#### [Revision tracking records]
----
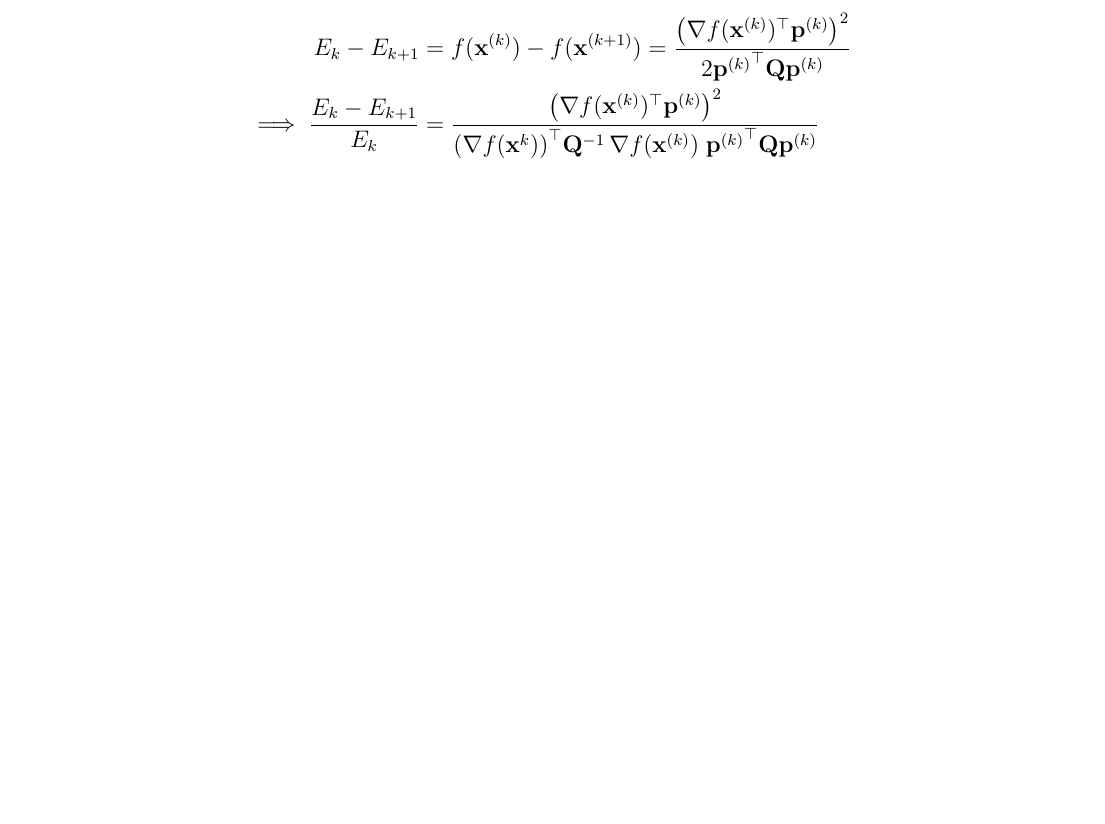
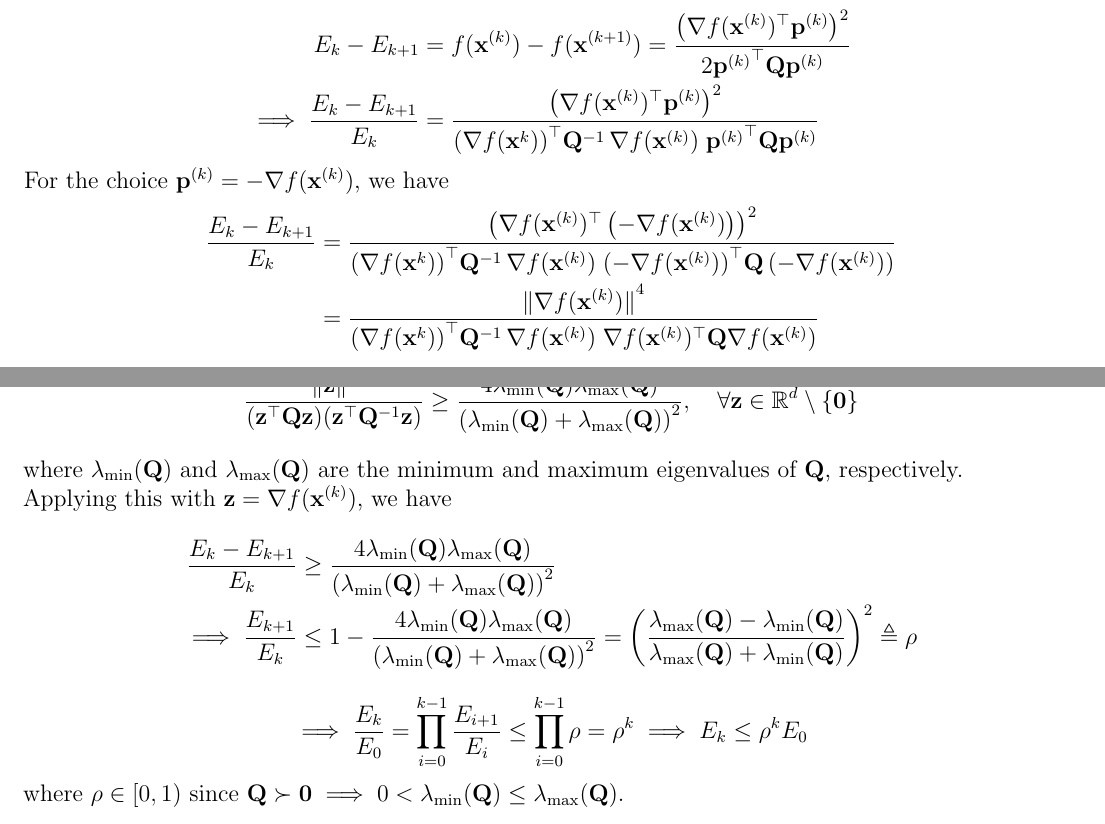
Before and after one commit to AshrithSagar/E0230-CMO-2025, a LaTeX book (TeX/main.tex, which reads TeX/sections/unconstrained.tex): part of page 12 of 13 before the commit and two parts of pages 12 and 13 of 15 after it, the two joined at a grey line, cut so that both start at the same text, the shorter picture padded with empty space. Compiled offline with pdfLaTeX.

Commit message:
🍻 TeX

```diff
--- a/TeX/sections/unconstrained.tex
+++ b/TeX/sections/unconstrained.tex
@@ -334,3 +334,52 @@ Now, the successive error reduction can be computed as
     & =
     \frac{\left( \nabla f(\mathbf{x}^{(k)})^{\top} \mathbf{p}^{(k)} \right)^2}{ {\left( \nabla f(\mathbf{x}^{k}) \right)}^{\top} \mathbf{Q}^{-1} \, \nabla f(\mathbf{x}^{(k)}) \; {\mathbf{p}^{(k)}}^{\top} \mathbf{Q} \mathbf{p}^{(k)}}
 \end{align*}
+
+For the choice \( \mathbf{p}^{(k)} = -\nabla f(\mathbf{x}^{(k)}) \), we have
+\begin{align*}
+    \frac{E_{k} - E_{k+1}}{E_k}
+    & =
+    \frac{{\left( \nabla f(\mathbf{x}^{(k)})^{\top} \left( -\nabla f(\mathbf{x}^{(k)}) \right) \right)}^2}{ {\left( \nabla f(\mathbf{x}^{k}) \right)}^{\top} \mathbf{Q}^{-1} \, \nabla f(\mathbf{x}^{(k)}) \; {\left( -\nabla f(\mathbf{x}^{(k)}) \right)}^{\top} \mathbf{Q} \left( -\nabla f(\mathbf{x}^{(k)}) \right)}
+    \\ & =
+    \frac{{\Vert \nabla f(\mathbf{x}^{(k)}) \Vert}^4}{ {\left( \nabla f(\mathbf{x}^{k}) \right)}^{\top} \mathbf{Q}^{-1} \, \nabla f(\mathbf{x}^{(k)}) \; \nabla f(\mathbf{x}^{(k)})^{\top} \mathbf{Q} \nabla f(\mathbf{x}^{(k)})}
+\end{align*}
+
+From Kantorovich inequality~\psecref{sec:kantorovich-inequality}, we have
+\begin{equation*}
+    \frac{{\Vert \mathbf{z} \Vert}^4}{(\mathbf{z}^{\top} \mathbf{Q} \mathbf{z}) (\mathbf{z}^{\top} \mathbf{Q}^{-1} \mathbf{z})}
+    \geq
+    \frac{4 \lambda_{\min}(\mathbf{Q}) \lambda_{\max}(\mathbf{Q})}{\left( \lambda_{\min}(\mathbf{Q}) + \lambda_{\max}(\mathbf{Q}) \right)^2},
+    \quad \forall \mathbf{z} \in \mathbb{R}^d \setminus \{ \mathbf{0} \}
+\end{equation*}
+where \( \lambda_{\min}(\mathbf{Q}) \) and \( \lambda_{\max}(\mathbf{Q}) \) are the minimum and maximum eigenvalues of \( \mathbf{Q} \), respectively.
+
+Applying this with \( \mathbf{z} = \nabla f(\mathbf{x}^{(k)}) \), we have
+\begin{align*}
+    \frac{E_k - E_{k+1}}{E_k}
+    & \geq
+    \frac{4 \lambda_{\min}(\mathbf{Q}) \lambda_{\max}(\mathbf{Q})}{\left( \lambda_{\min}(\mathbf{Q}) + \lambda_{\max}(\mathbf{Q}) \right)^2}
+    \\
+    \implies
+    \frac{E_{k+1}}{E_k}
+    & \leq
+    1 - \frac{4 \lambda_{\min}(\mathbf{Q}) \lambda_{\max}(\mathbf{Q})}{\left( \lambda_{\min}(\mathbf{Q}) + \lambda_{\max}(\mathbf{Q}) \right)^2}
+    =
+    \left( \frac{\lambda_{\max}(\mathbf{Q}) - \lambda_{\min}(\mathbf{Q})}{\lambda_{\max}(\mathbf{Q}) + \lambda_{\min}(\mathbf{Q})} \right)^2
+    \triangleq
+    \rho
+\end{align*}
+\begin{equation*}
+    \implies
+    \frac{E_k}{E_0}
+    =
+    \prod_{i=0}^{k-1} \frac{E_{i+1}}{E_i}
+    \leq
+    \prod_{i=0}^{k-1} \rho
+    =
+    \rho^k
+    \implies
+    E_k
+    \leq
+    \rho^k E_0
+\end{equation*}
+where \( \rho \in [0, 1) \) since \( \mathbf{Q} \succ \mathbf{0} \implies 0 < \lambda_{\min}(\mathbf{Q}) \leq \lambda_{\max}(\mathbf{Q}) \).
```
Also changed, not shown: TeX/sections/preliminaries.tex (+1 -1 lines).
----
#### [Task to carry out]
Repeat the records above word for word, apart from the pictures.

#### [Written answer]
Before and after one commit to AshrithSagar/E0230-CMO-2025, a LaTeX book (TeX/main.tex, which reads TeX/sections/unconstrained.tex): part of page 12 of 13 before the commit and two parts of pages 12 and 13 of 15 after it, the two joined at a grey line, cut so that both start at the same text, the shorter picture padded with empty space. Compiled offline with pdfLaTeX.

Commit message:
🍻 TeX

```diff
--- a/TeX/sections/unconstrained.tex
+++ b/TeX/sections/unconstrained.tex
@@ -334,3 +334,52 @@ Now, the successive error reduction can be computed as
     & =
     \frac{\left( \nabla f(\mathbf{x}^{(k)})^{\top} \mathbf{p}^{(k)} \right)^2}{ {\left( \nabla f(\mathbf{x}^{k}) \right)}^{\top} \mathbf{Q}^{-1} \, \nabla f(\mathbf{x}^{(k)}) \; {\mathbf{p}^{(k)}}^{\top} \mathbf{Q} \mathbf{p}^{(k)}}
 \end{align*}
+
+For the choice \( \mathbf{p}^{(k)} = -\nabla f(\mathbf{x}^{(k)}) \), we have
+\begin{align*}
+    \frac{E_{k} - E_{k+1}}{E_k}
+    & =
+    \frac{{\left( \nabla f(\mathbf{x}^{(k)})^{\top} \left( -\nabla f(\mathbf{x}^{(k)}) \right) \right)}^2}{ {\left( \nabla f(\mathbf{x}^{k}) \right)}^{\top} \mathbf{Q}^{-1} \, \nabla f(\mathbf{x}^{(k)}) \; {\left( -\nabla f(\mathbf{x}^{(k)}) \right)}^{\top} \mathbf{Q} \left( -\nabla f(\mathbf{x}^{(k)}) \right)}
+    \\ & =
+    \frac{{\Vert \nabla f(\mathbf{x}^{(k)}) \Vert}^4}{ {\left( \nabla f(\mathbf{x}^{k}) \right)}^{\top} \mathbf{Q}^{-1} \, \nabla f(\mathbf{x}^{(k)}) \; \nabla f(\mathbf{x}^{(k)})^{\top} \mathbf{Q} \nabla f(\mathbf{x}^{(k)})}
+\end{align*}
+
+From Kantorovich inequality~\psecref{sec:kantorovich-inequality}, we have
+\begin{equation*}
+    \frac{{\Vert \mathbf{z} \Vert}^4}{(\mathbf{z}^{\top} \mathbf{Q} \mathbf{z}) (\mathbf{z}^{\top} \mathbf{Q}^{-1} \mathbf{z})}
+    \geq
+    \frac{4 \lambda_{\min}(\mathbf{Q}) \lambda_{\max}(\mathbf{Q})}{\left( \lambda_{\min}(\mathbf{Q}) + \lambda_{\max}(\mathbf{Q}) \right)^2},
+    \quad \forall \mathbf{z} \in \mathbb{R}^d \setminus \{ \mathbf{0} \}
+\end{equation*}
+where \( \lambda_{\min}(\mathbf{Q}) \) and \( \lambda_{\max}(\mathbf{Q}) \) are the minimum and maximum eigenvalues of \( \mathbf{Q} \), respectively.
+
+Applying this with \( \mathbf{z} = \nabla f(\mathbf{x}^{(k)}) \), we have
+\begin{align*}
+    \frac{E_k - E_{k+1}}{E_k}
+    & \geq
+    \frac{4 \lambda_{\min}(\mathbf{Q}) \lambda_{\max}(\mathbf{Q})}{\left( \lambda_{\min}(\mathbf{Q}) + \lambda_{\max}(\mathbf{Q}) \right)^2}
+    \\
+    \implies
+    \frac{E_{k+1}}{E_k}
+    & \leq
+    1 - \frac{4 \lambda_{\min}(\mathbf{Q}) \lambda_{\max}(\mathbf{Q})}{\left( \lambda_{\min}(\mathbf{Q}) + \lambda_{\max}(\mathbf{Q}) \right)^2}
+    =
+    \left( \frac{\lambda_{\max}(\mathbf{Q}) - \lambda_{\min}(\mathbf{Q})}{\lambda_{\max}(\mathbf{Q}) + \lambda_{\min}(\mathbf{Q})} \right)^2
+    \triangleq
+    \rho
+\end{align*}
+\begin{equation*}
+    \implies
+    \frac{E_k}{E_0}
+    =
+    \prod_{i=0}^{k-1} \frac{E_{i+1}}{E_i}
+    \leq
+    \prod_{i=0}^{k-1} \rho
+    =
+    \rho^k
+    \implies
+    E_k
+    \leq
+    \rho^k E_0
+\end{equation*}
+where \( \rho \in [0, 1) \) since \( \mathbf{Q} \succ \mathbf{0} \implies 0 < \lambda_{\min}(\mathbf{Q}) \leq \lambda_{\max}(\mathbf{Q}) \).
```
Also changed, not shown: TeX/sections/preliminaries.tex (+1 -1 lines).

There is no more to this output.